Graham Reid | | 2 min read
Yes agreed, Thriller three years later was bigger and better, but Jackson's '79 Off the Wall is historically more important because it was such a pop/r'n'b/disco-cum-funk game-changer.
He put his youth behind him -- he was 20 when he started recording -- and stepped out as a young adult and contemporary artist. With producer Quincy Jones, he was on his way to becoming the self-styled King of Pop with original songs (Don't Stop Till You Get Enough) and material by Britain's Rod Temperton (Rock With You, the title track), Paul McCartney (the ballad Girlfriend) and Stevie Wonder (I Can't Help It).
The first side is dance-music genius distilled, starting with Don't Stop Till You Get Enough. The song is coloured at the top end by archetypal disco strings but driven at the bottom by flickering guitar parts which cleverly anticipate and echo the title-cum-hook. Louis Johnson's bass is minimal but, like everyone of the track, right in the pocket.
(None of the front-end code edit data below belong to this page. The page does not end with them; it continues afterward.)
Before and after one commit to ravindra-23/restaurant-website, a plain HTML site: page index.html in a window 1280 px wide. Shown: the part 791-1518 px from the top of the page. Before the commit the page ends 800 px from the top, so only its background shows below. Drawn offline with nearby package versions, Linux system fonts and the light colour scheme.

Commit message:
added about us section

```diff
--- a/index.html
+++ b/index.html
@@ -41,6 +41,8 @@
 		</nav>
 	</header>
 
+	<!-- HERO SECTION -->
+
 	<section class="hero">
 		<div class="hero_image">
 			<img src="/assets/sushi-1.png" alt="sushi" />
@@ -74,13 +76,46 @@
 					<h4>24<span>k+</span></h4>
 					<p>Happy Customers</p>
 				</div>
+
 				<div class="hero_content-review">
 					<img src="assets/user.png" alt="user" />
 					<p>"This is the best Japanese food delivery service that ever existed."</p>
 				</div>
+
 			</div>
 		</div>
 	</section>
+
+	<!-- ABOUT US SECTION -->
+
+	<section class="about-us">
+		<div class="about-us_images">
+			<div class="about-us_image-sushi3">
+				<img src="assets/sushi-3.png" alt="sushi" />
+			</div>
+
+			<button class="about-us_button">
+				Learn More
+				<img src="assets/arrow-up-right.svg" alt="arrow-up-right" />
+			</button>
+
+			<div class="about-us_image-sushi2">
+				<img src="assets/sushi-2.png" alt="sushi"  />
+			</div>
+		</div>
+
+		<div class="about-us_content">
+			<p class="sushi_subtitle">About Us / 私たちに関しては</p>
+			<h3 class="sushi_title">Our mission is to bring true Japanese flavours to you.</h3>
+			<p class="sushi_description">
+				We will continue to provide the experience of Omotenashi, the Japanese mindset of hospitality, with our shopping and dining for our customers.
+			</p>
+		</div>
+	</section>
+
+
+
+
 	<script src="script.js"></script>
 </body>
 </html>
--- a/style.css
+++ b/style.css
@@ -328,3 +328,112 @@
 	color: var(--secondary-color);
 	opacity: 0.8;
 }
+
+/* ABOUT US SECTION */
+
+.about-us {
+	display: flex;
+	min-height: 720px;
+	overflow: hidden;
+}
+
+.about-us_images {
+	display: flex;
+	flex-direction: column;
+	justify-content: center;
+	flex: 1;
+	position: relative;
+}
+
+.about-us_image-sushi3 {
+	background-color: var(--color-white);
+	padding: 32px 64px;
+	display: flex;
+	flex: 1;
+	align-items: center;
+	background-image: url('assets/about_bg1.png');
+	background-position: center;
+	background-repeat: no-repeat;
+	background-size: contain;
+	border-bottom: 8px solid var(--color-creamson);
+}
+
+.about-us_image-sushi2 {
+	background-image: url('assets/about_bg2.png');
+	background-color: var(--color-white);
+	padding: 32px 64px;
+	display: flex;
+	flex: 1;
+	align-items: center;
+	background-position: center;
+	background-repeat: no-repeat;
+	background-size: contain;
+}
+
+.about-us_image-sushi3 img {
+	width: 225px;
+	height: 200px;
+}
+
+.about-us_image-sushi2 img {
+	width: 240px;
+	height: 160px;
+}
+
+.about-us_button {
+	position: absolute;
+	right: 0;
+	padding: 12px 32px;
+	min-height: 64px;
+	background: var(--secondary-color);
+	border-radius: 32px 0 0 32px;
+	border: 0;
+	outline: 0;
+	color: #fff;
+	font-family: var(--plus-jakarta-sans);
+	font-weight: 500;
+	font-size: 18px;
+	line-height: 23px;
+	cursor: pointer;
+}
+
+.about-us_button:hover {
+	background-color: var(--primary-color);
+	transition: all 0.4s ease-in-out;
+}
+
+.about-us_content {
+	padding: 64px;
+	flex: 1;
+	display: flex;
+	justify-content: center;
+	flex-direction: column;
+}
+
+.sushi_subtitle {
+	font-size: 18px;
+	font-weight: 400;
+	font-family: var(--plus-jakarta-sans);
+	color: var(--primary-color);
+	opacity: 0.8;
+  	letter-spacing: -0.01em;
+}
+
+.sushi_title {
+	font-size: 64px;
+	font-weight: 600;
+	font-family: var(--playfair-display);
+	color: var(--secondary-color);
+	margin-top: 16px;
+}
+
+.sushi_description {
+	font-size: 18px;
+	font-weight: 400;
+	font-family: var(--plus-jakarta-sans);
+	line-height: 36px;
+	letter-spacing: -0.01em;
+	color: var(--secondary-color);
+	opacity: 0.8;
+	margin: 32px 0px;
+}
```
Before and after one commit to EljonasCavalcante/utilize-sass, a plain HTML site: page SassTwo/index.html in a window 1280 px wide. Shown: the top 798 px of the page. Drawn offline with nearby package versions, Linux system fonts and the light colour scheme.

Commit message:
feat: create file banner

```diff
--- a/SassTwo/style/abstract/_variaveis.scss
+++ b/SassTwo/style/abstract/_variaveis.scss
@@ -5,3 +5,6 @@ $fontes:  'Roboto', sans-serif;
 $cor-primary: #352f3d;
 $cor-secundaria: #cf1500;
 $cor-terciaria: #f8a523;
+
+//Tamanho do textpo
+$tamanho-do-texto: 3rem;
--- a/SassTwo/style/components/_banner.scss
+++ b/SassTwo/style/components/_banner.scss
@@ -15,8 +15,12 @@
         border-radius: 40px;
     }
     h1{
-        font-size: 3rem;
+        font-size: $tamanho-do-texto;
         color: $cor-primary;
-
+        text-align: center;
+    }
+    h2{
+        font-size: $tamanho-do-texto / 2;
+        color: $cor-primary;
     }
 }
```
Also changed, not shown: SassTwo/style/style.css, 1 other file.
The lengthy coda where Jackson fades back for 30 seconds is a sampler's treasure chest of funk, disco, riffery and percussion (the latter from Paulinho De Costa).
Temperton's terrific ballad Rock With You put Jackson at the midpoint of the Motown of his Jackson Five youth, soul-funk and sophisticated, adult disco of the period (as epitomised by the Bee Gees, the Trammps etc).
And there are guitarists in the world who would pay with their souls to have done the punctuations on Jackson's taut Working Day and Night which follows. It is so minimal, so sharp and so right.
There was an astonishing implosion of studio and jazz talent on this album: do a Google search on Phil Upchurch, Greg Philinanges, Larry Williams, Wah Wah Watson, George Duke, Steve Porcaro, David Foster, Patti Austin, Grammy-grabber Johnny Mandel (string arrangements on the ballads on side two) . . . .
When Quincy got out his contact book . . .
As with Rod Stewart's Atlantic Crossing of a few years previous, Off the Wall was the artist's break with his past, and each side of the album presented different musical faces.
Jackson gets away the danceable and slightrly risque title track at the start of the second side (in the opening passages you can, in retrospect, hear Thriller coming) but thereafter he is the balladeer on McCartney's Girlfriend (which the 36-year old Macca had recorded on London Town the previous year to lesser effect, it's a young person's song).
And then of course the exceptional She's Out of My Life (by Tom Bahler) which is a very adult song -- and you wished Sinatra had sung it in the early Sixties when he was struggling to get free of his obsession with his former wife Ava Gardner. It might be the only song on the album the young Jackson is ill-equipped emotionally to sing . . . but he respects the lyric and delivers it beautifully.
Oddly enough the weakest point on side two is the Stevie Wonder/Susaye Greene co-write I Can't Help It which is bereft of any interesting melody and inherent charm so Jackson, the band and Mandel's strings are obliged to do the lifting to get it briefly airborne.
Later there's the Carole Bayer Sager/David Foster ballad of trepidation, It's the falling in Love: "No matter how it starts, it ends the same . . . someone's always trading in the passion for that taste of pain". It's adult but delivered as upbeat dance-pop with horns and funky bass.
And bookending the album is Temperton's Burn This Disco Down, which flicks you right back to the first track on side one in its disco-funk . . . "Groove all night, keep the boogie alright."
Off the Wall is an extraordinary album of shamelessly enjoyable pop now given reissue treatment with a DVD doco by Spike Lee – using rare archival footage – tracing Jackson's path from Motown boy-band Jackson Five to a singular solo artist.
The rise and coronation of a pop genius.
There is more about Michael Jackson at Elsewhere starting here.